Task to carry out
Set down the records exactly as they stand, except for any pictures, which you should omit.

Dataset records
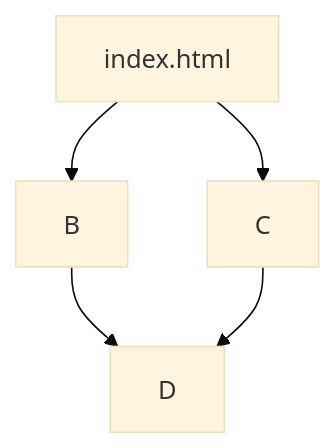
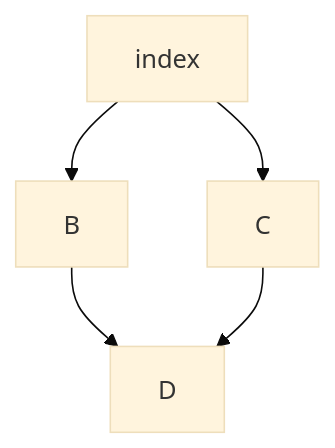
The diagram in README.md (KP-KAZUMA/EXperimental), drawn with Mermaid (base theme) before and after one commit.

````diff
--- a/README.md
+++ b/README.md
@@ -5,8 +5,8 @@
 ```mermaid
   graph TD;
-  A["index.html"]
+  A["index"]
       A-->B;
       A-->C;
       B-->D;
       C-->D;
 ```
````
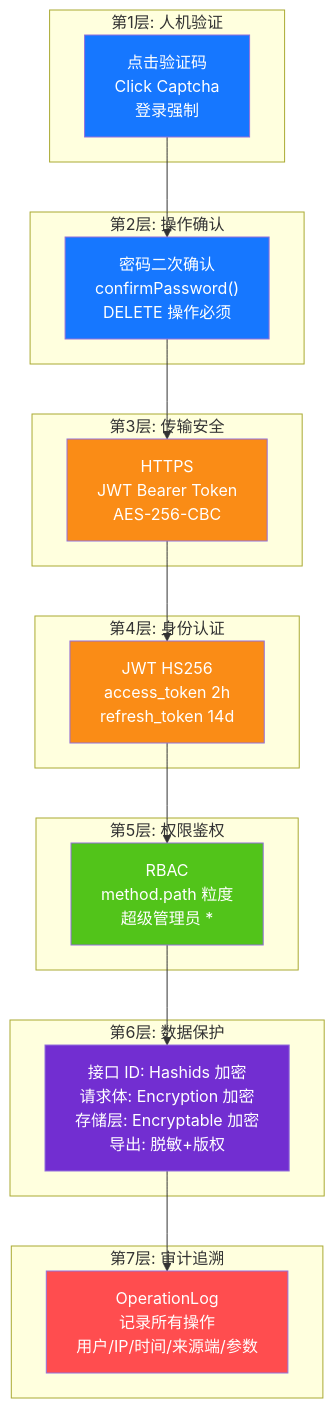
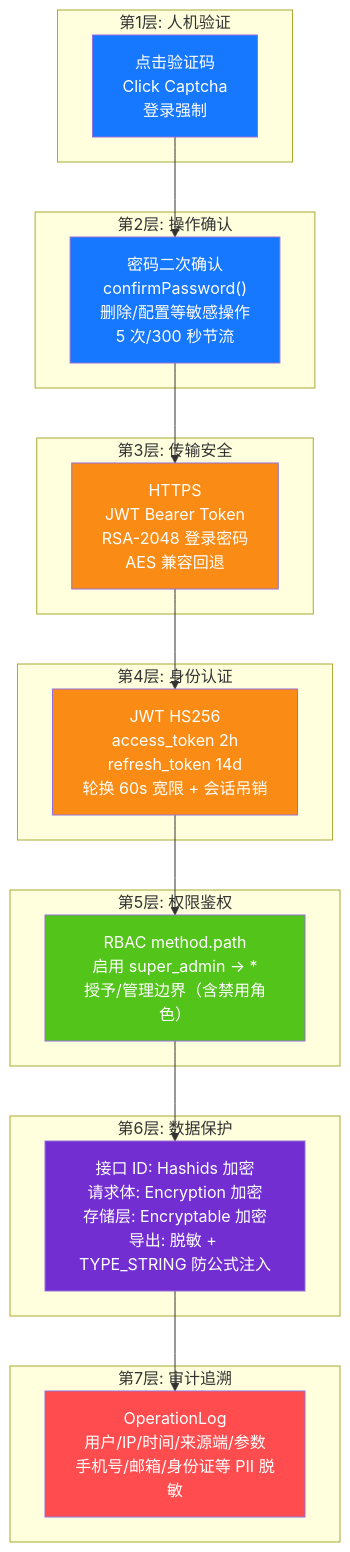
Before and after one commit to erikwang2013/open-admin: diagram 13 of 14 in docs/ARCHITECTURE.md, drawn with Mermaid. The commit also changed other lines of this file and 62 other files, not shown here.

````diff
--- a/docs/ARCHITECTURE.md
+++ b/docs/ARCHITECTURE.md
@@ -594,40 +610,40 @@
 ```mermaid
 flowchart TB
     subgraph "第1层: 人机验证"
         L1["点击验证码<br/>Click Captcha<br/>登录强制"]
     end
 
     subgraph "第2层: 操作确认"
-        L2["密码二次确认<br/>confirmPassword()<br/>DELETE 操作必须"]
+        L2["密码二次确认<br/>confirmPassword()<br/>删除/配置等敏感操作<br/>5 次/300 秒节流"]
     end
 
     subgraph "第3层: 传输安全"
-        L3["HTTPS<br/>JWT Bearer Token<br/>AES-256-CBC"]
+        L3["HTTPS<br/>JWT Bearer Token<br/>RSA-2048 登录密码<br/>AES 兼容回退"]
     end
 
     subgraph "第4层: 身份认证"
-        L4["JWT HS256<br/>access_token 2h<br/>refresh_token 14d"]
+        L4["JWT HS256<br/>access_token 2h<br/>refresh_token 14d<br/>轮换 60s 宽限 + 会话吊销"]
     end
 
     subgraph "第5层: 权限鉴权"
-        L5["RBAC<br/>method.path 粒度<br/>超级管理员 * "]
+        L5["RBAC method.path<br/>启用 super_admin → *<br/>授予/管理边界（含禁用角色）"]
     end
 
     subgraph "第6层: 数据保护"
-        L6["接口 ID: Hashids 加密<br/>请求体: Encryption 加密<br/>存储层: Encryptable 加密<br/>导出: 脱敏+版权"]
+        L6["接口 ID: Hashids 加密<br/>请求体: Encryption 加密<br/>存储层: Encryptable 加密<br/>导出: 脱敏 + TYPE_STRING 防公式注入"]
     end
 
     subgraph "第7层: 审计追溯"
-        L7["OperationLog<br/>记录所有操作<br/>用户/IP/时间/来源端/参数"]
+        L7["OperationLog<br/>用户/IP/时间/来源端/参数<br/>手机号/邮箱/身份证等 PII 脱敏"]
     end
 
     L1 --> L2 --> L3 --> L4 --> L5 --> L6 --> L7
 
     style L1 fill:#1677FF,color:#fff
     style L2 fill:#1677FF,color:#fff
     style L3 fill:#FA8C16,color:#fff
     style L4 fill:#FA8C16,color:#fff
     style L5 fill:#52C41A,color:#fff
     style L6 fill:#722ED1,color:#fff
     style L7 fill:#FF4D4F,color:#fff
 ```
````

Answer to this task
The diagram in README.md (KP-KAZUMA/EXperimental), drawn with Mermaid (base theme) before and after one commit.

````diff
--- a/README.md
+++ b/README.md
@@ -5,8 +5,8 @@
 ```mermaid
   graph TD;
-  A["index.html"]
+  A["index"]
       A-->B;
       A-->C;
       B-->D;
       C-->D;
 ```
````
Before and after one commit to erikwang2013/open-admin: diagram 13 of 14 in docs/ARCHITECTURE.md, drawn with Mermaid. The commit also changed other lines of this file and 62 other files, not shown here.

````diff
--- a/docs/ARCHITECTURE.md
+++ b/docs/ARCHITECTURE.md
@@ -594,40 +610,40 @@
 ```mermaid
 flowchart TB
     subgraph "第1层: 人机验证"
         L1["点击验证码<br/>Click Captcha<br/>登录强制"]
     end
 
     subgraph "第2层: 操作确认"
-        L2["密码二次确认<br/>confirmPassword()<br/>DELETE 操作必须"]
+        L2["密码二次确认<br/>confirmPassword()<br/>删除/配置等敏感操作<br/>5 次/300 秒节流"]
     end
 
     subgraph "第3层: 传输安全"
-        L3["HTTPS<br/>JWT Bearer Token<br/>AES-256-CBC"]
+        L3["HTTPS<br/>JWT Bearer Token<br/>RSA-2048 登录密码<br/>AES 兼容回退"]
     end
 
     subgraph "第4层: 身份认证"
-        L4["JWT HS256<br/>access_token 2h<br/>refresh_token 14d"]
+        L4["JWT HS256<br/>access_token 2h<br/>refresh_token 14d<br/>轮换 60s 宽限 + 会话吊销"]
     end
 
     subgraph "第5层: 权限鉴权"
-        L5["RBAC<br/>method.path 粒度<br/>超级管理员 * "]
+        L5["RBAC method.path<br/>启用 super_admin → *<br/>授予/管理边界（含禁用角色）"]
     end
 
     subgraph "第6层: 数据保护"
-        L6["接口 ID: Hashids 加密<br/>请求体: Encryption 加密<br/>存储层: Encryptable 加密<br/>导出: 脱敏+版权"]
+        L6["接口 ID: Hashids 加密<br/>请求体: Encryption 加密<br/>存储层: Encryptable 加密<br/>导出: 脱敏 + TYPE_STRING 防公式注入"]
     end
 
     subgraph "第7层: 审计追溯"
-        L7["OperationLog<br/>记录所有操作<br/>用户/IP/时间/来源端/参数"]
+        L7["OperationLog<br/>用户/IP/时间/来源端/参数<br/>手机号/邮箱/身份证等 PII 脱敏"]
     end
 
     L1 --> L2 --> L3 --> L4 --> L5 --> L6 --> L7
 
     style L1 fill:#1677FF,color:#fff
     style L2 fill:#1677FF,color:#fff
     style L3 fill:#FA8C16,color:#fff
     style L4 fill:#FA8C16,color:#fff
     style L5 fill:#52C41A,color:#fff
     style L6 fill:#722ED1,color:#fff
     style L7 fill:#FF4D4F,color:#fff
 ```
````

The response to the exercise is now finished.